Way back in 1989, back when Batmania was riding high due, to a large part, the Michael Keaton movie, I read every graphic novel, TPB I could find featuring Batman. As such, I read black and white collections of Neal Adams and Denny O’Neil, A Death in the Family, The Killing Joke and of course, The Dark Knight Returns. In my haste to digest and immerse myself in Bat-lore, I missed something that only became apparent to me most recently. The Dark Knight Returns precedes A Death in the Family by a couple of years; Frank Miller either prophesising Jason’s death or at the very least, planting the seed for his demise. In my rush of reading things as I found/bought them, I had always assumed that the death of Jason Todd from the latter series was being channelled by the former.
Now, I am not saying that there are a lot of comic fans out there who are as chronologically challenged as myself, but Frank Miller and Brian Azzarello along with John Romita JR are putting the record straight with this one shot.
As the book starts, we find Batman heading into a twilight period of his crime fighting career. Injuries are taking their toll on with physical malaise seeping into his psyche, cracking that indomitable will power. Public opinion may be swaying against him also, with a charge of endangering children, a foreshadow of what’s to come maybe, being the crux on which that particular petard is hung. Jason Todd is going through his rebellious, vicious stage that would mark the start of his infamous benching and eventually his death. And of course, there is the Joker.
With the pairing of Miller and Azzarello you get the feel of the original story. This book has more resonance with its originator than the current series, which should be re-named “The Justice League Returns”. As such, it reads a lot better, slthough that is not saying much. The beats are the same as the original with issues of age and injury adding to the woes of a Bruce Wayne who is facing his mortality. Reading this book, I can’t help feel that it’s missing something. It may be that the onset of the troubles that will blight Bruce in DKR are too nebulous, to tenuous to act as a counter measure to Batman’s existence. Or it could be the lack of the satire, given lip service in the now ubiquitous TV commentary.For all the smoke and mirrors of the dialogue, I am disappointed with the final act. There is no pomp or grace to the Joker in the final few pages. Here was an opportunity to do something different. Instead we get the banality of an average event and an element of fan service, that some will love. This feeling is cemented by the amount of time given to the Joker and how his ruse to escape plays out.
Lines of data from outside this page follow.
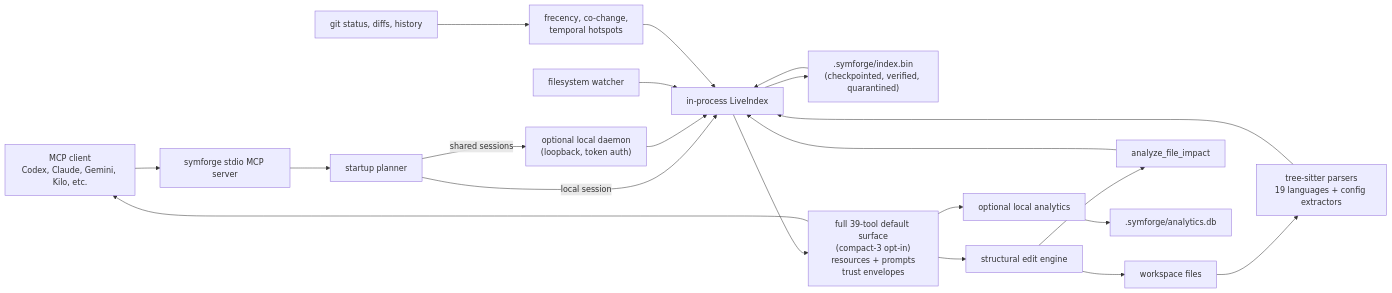
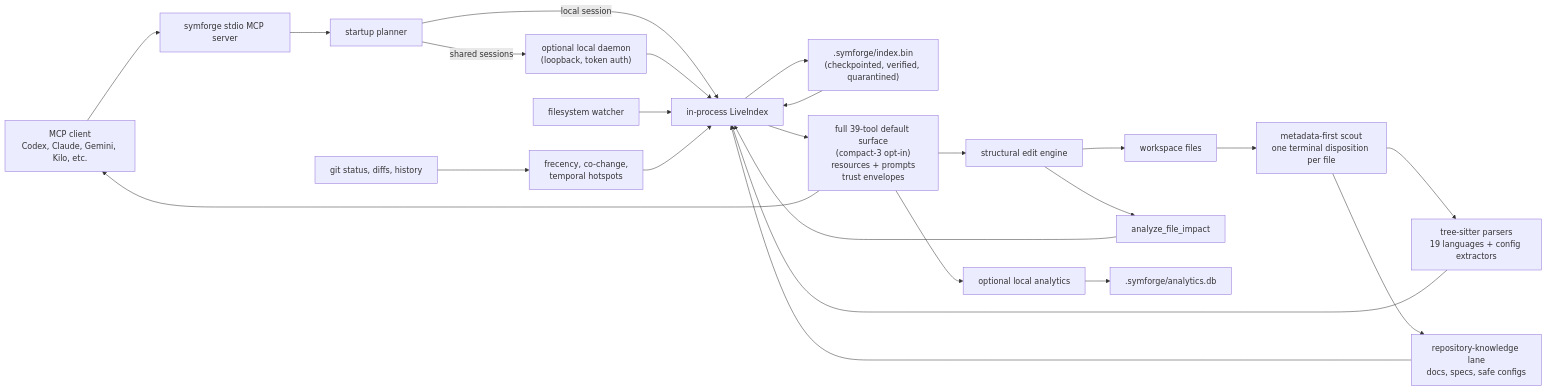
One commit to special-place-ai-heaven/symforge changed the first of 2 diagrams in README.md. Above: the diagram before and after it, drawn with Mermaid. The commit also changed other lines of this file, not shown here.

First line of the commit message:
docs(readme): document Repository Knowledge Index feature

````diff
--- a/README.md
+++ b/README.md
@@ -130,29 +137,32 @@
 ```mermaid
 flowchart LR
     Client["MCP client<br/>Codex, Claude, Gemini, Kilo, etc."] --> Server["symforge stdio MCP server"]
 
     Server --> Startup["startup planner"]
     Startup -->|local session| Local["in-process LiveIndex"]
     Startup -->|shared sessions| Daemon["optional local daemon<br/>(loopback, token auth)"]
     Daemon --> Local
 
-    Workspace["workspace files"] --> Parser["tree-sitter parsers<br/>19 languages + config extractors"]
+    Workspace["workspace files"] --> Scout["metadata-first scout<br/>one terminal disposition per file"]
+    Scout --> Parser["tree-sitter parsers<br/>19 languages + config extractors"]
+    Scout --> Knowledge["repository-knowledge lane<br/>docs, specs, safe configs"]
     Parser --> Local
+    Knowledge --> Local
     Watcher["filesystem watcher"] --> Local
     Git["git status, diffs, history"] --> Signals["frecency, co-change,<br/>temporal hotspots"]
     Signals --> Local
 
     Local --> Snapshot[".symforge/index.bin<br/>(checkpointed, verified, quarantined)"]
     Snapshot --> Local
 
     Local --> Tools["full 39-tool default surface<br/>(compact-3 opt-in)<br/>resources + prompts<br/>trust envelopes"]
     Tools --> Client
 
     Tools --> Edits["structural edit engine"]
     Edits --> Workspace
     Edits --> Impact["analyze_file_impact"]
     Impact --> Local
 
     Tools --> Analytics["optional local analytics"]
     Analytics --> AnalyticsDb[".symforge/analytics.db"]
 ```
````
Controversially, I like John Romita JR’s art work. I liked it on Spider-Man, didn’t mind it on Avengers, loved it way back when he was on Uncanny X-Men (the first time around) and yes, I liked his more recent run on Superman. Therefore, it will come as no surprise that I enjoyed his art in this book. When I first heard about this book, I have to admit I did consider it a step to far for JRJR. Looking at the finished article, I should have had more faith. Like the dialogue, the art carries an element of the same beats from the original book, with JRJR incorporating a more squared of version of Batman. This however doesn’t detract from his core style which is on show through un-cowled faces and action scenes, perhaps giving the book its only tangible feeling of originality. As good as Romita’s work is, a lot of the credit must go to inker Peter Steigerwald, who also provides colors. Most recently , JRJR’s has been inked by Klaus Janson which has given the pencils a rough look. Here Steigerwald, provides a smoother line which in turn, gives the whole artwork a more polished feel. The colors are simply outstanding, with Gotham’s darkness fully on show amidst the hues of the companionship of lovers and family and the contrast of the seemingly sterile Arkham, where the evil and the insane are never cleansed.
Re-interpretation. Rehash. Re-done. Regurgitation. Copy. All of this words can be thrown at this book. Do we really need every last mystery laid bare for us? Does anyone really care how the Robin from an essentially and albeit excellent Elseworld story died? There is nothing really wrong with framing a story in the familiar, but something new has to be thrown into the mix, otherwise there is no point. With everyone knowing the outcome for Jason, it feels like, especially towards the end, that the writers have just thought, “if that’s what they want to see, let’s show it” and done so with a lack of sincerity or craft.
Writing – 2 Stars
Art – 4 Stars
Colors – 5 Stars